--- START ---
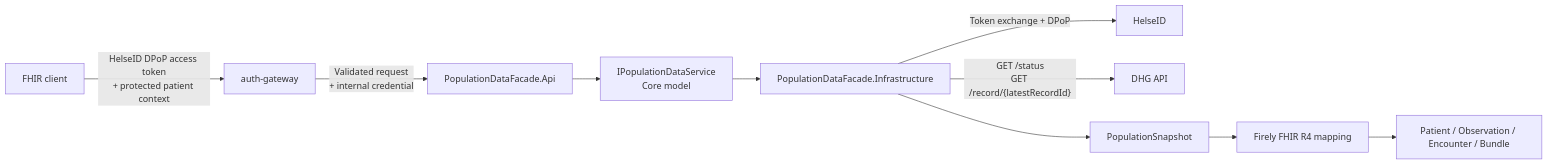
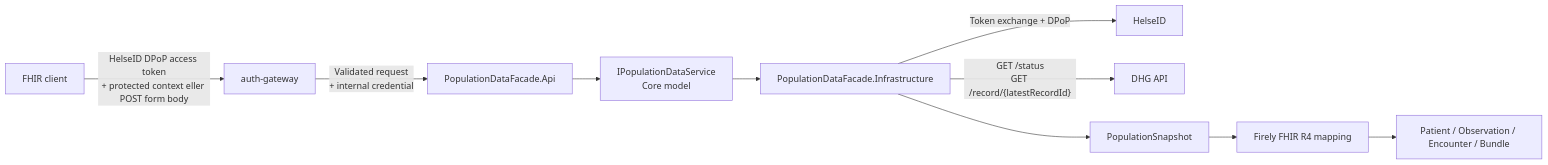
Before and after one commit to helgaarm/FhirGravidAPI: the diagram in docs/architecture.md, drawn with Mermaid. The commit also changed other lines of this file and 18 other files, not shown here.

Commit message:
feat: secure NIN POST search with HelseID

````diff
--- a/docs/architecture.md
+++ b/docs/architecture.md
@@ -5,23 +5,23 @@
 ```mermaid
 flowchart LR
     Client["FHIR client"]
     Gateway["auth-gateway"]
     Api["PopulationDataFacade.Api"]
     Core["IPopulationDataService<br/>Core model"]
     Infrastructure["PopulationDataFacade.Infrastructure"]
     HelseID["HelseID"]
     DHG["DHG API"]
     Snapshot["PopulationSnapshot"]
     Mapper["Firely FHIR R4 mapping"]
     Resources["Patient / Observation / Encounter / Bundle"]
 
-    Client -->|"HelseID DPoP access token<br/>+ protected patient context"| Gateway
+    Client -->|"HelseID DPoP access token<br/>+ protected context eller POST form body"| Gateway
     Gateway -->|"Validated request<br/>+ internal credential"| Api
     Api --> Core
     Core --> Infrastructure
     Infrastructure -->|"Token exchange + DPoP"| HelseID
     Infrastructure -->|"GET /status<br/>GET /record/{latestRecordId}"| DHG
     Infrastructure --> Snapshot
     Snapshot --> Mapper
     Mapper --> Resources
 ```
````
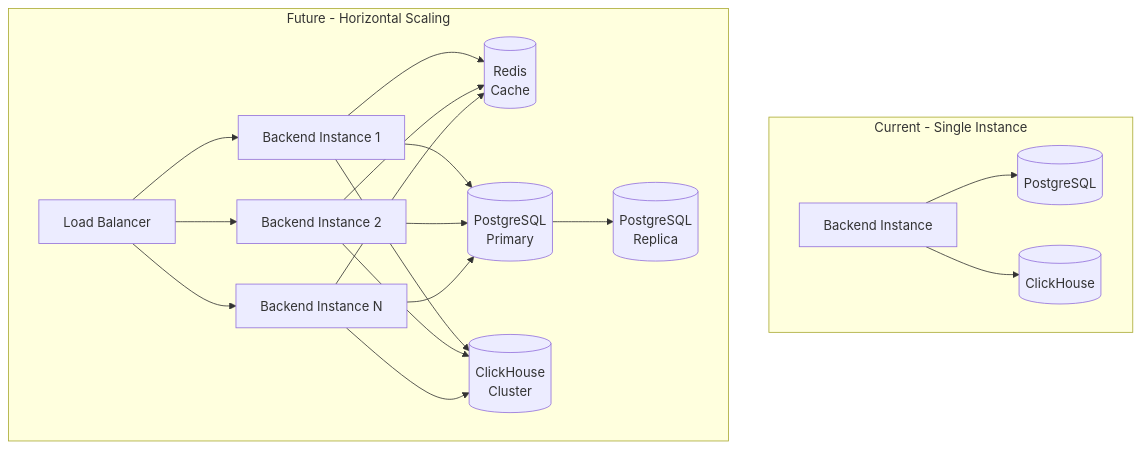
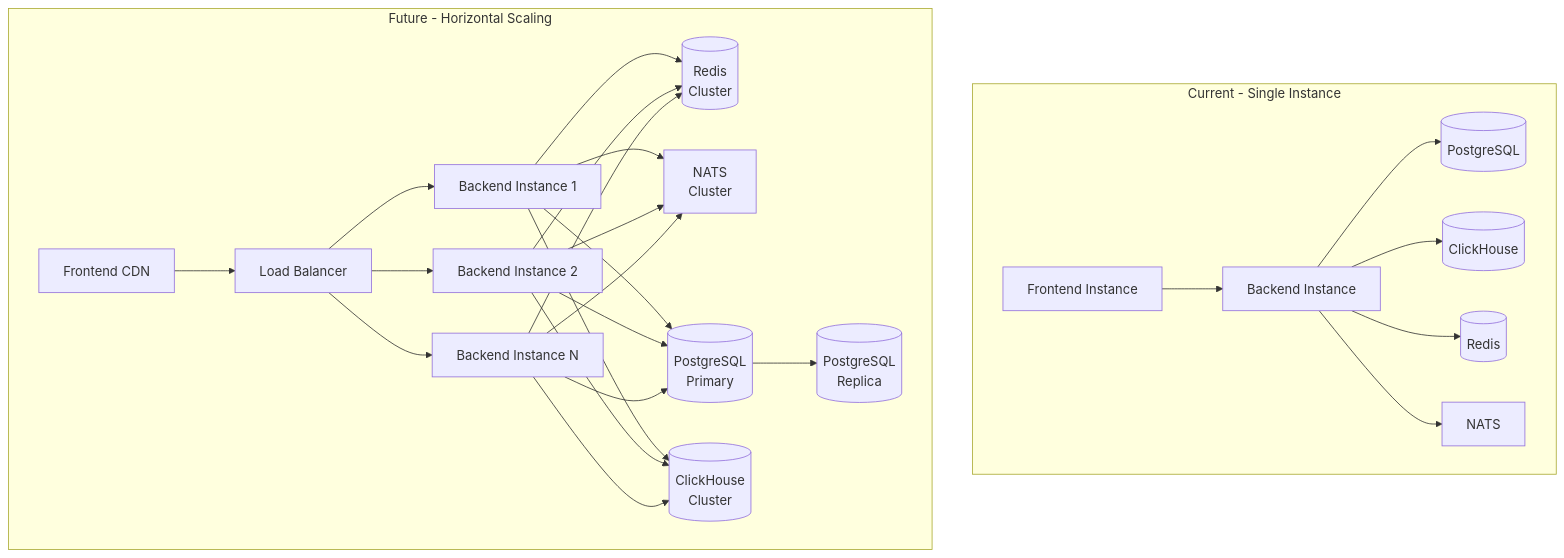
Before and after one commit to telemetryflow/telemetryflow-core: diagram 13 of 14 in docs/ARCHITECTURE_DIAGRAMS.md, drawn with Mermaid. The commit also changed other lines of this file and 2428 other files, not shown here.

````diff
--- a/docs/ARCHITECTURE_DIAGRAMS.md
+++ b/docs/ARCHITECTURE_DIAGRAMS.md
@@ -763,36 +850,48 @@
 ```mermaid
 graph TB
     subgraph "Current - Single Instance"
+        FE1[Frontend Instance]
         BE1[Backend Instance]
         PG1[(PostgreSQL)]
         CH1[(ClickHouse)]
+        RD1[(Redis)]
+        NT1[NATS]
     end
 
     subgraph "Future - Horizontal Scaling"
+        CDN[Frontend CDN]
         LB[Load Balancer]
         BE2[Backend Instance 1]
         BE3[Backend Instance 2]
         BE4[Backend Instance N]
         PG2[(PostgreSQL<br/>Primary)]
         PG3[(PostgreSQL<br/>Replica)]
         CH2[(ClickHouse<br/>Cluster)]
-        Redis[(Redis<br/>Cache)]
+        Redis[(Redis<br/>Cluster)]
+        NATS_C[NATS<br/>Cluster]
     end
 
+    FE1 --> BE1
     BE1 --> PG1
     BE1 --> CH1
+    BE1 --> RD1
+    BE1 --> NT1
 
+    CDN --> LB
     LB --> BE2
     LB --> BE3
     LB --> BE4
     BE2 --> Redis
     BE3 --> Redis
     BE4 --> Redis
+    BE2 --> NATS_C
+    BE3 --> NATS_C
+    BE4 --> NATS_C
     BE2 --> PG2
     BE3 --> PG2
     BE4 --> PG2
     PG2 --> PG3
     BE2 --> CH2
     BE3 --> CH2
     BE4 --> CH2
 ```
````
--- END ---
**Work instruction**
Copy out all lines of the listing where the word "Cluster" appears.

**Completed exercise**
         CH2[(ClickHouse<br/>Cluster)]
+        Redis[(Redis<br/>Cluster)]
+        NATS_C[NATS<br/>Cluster]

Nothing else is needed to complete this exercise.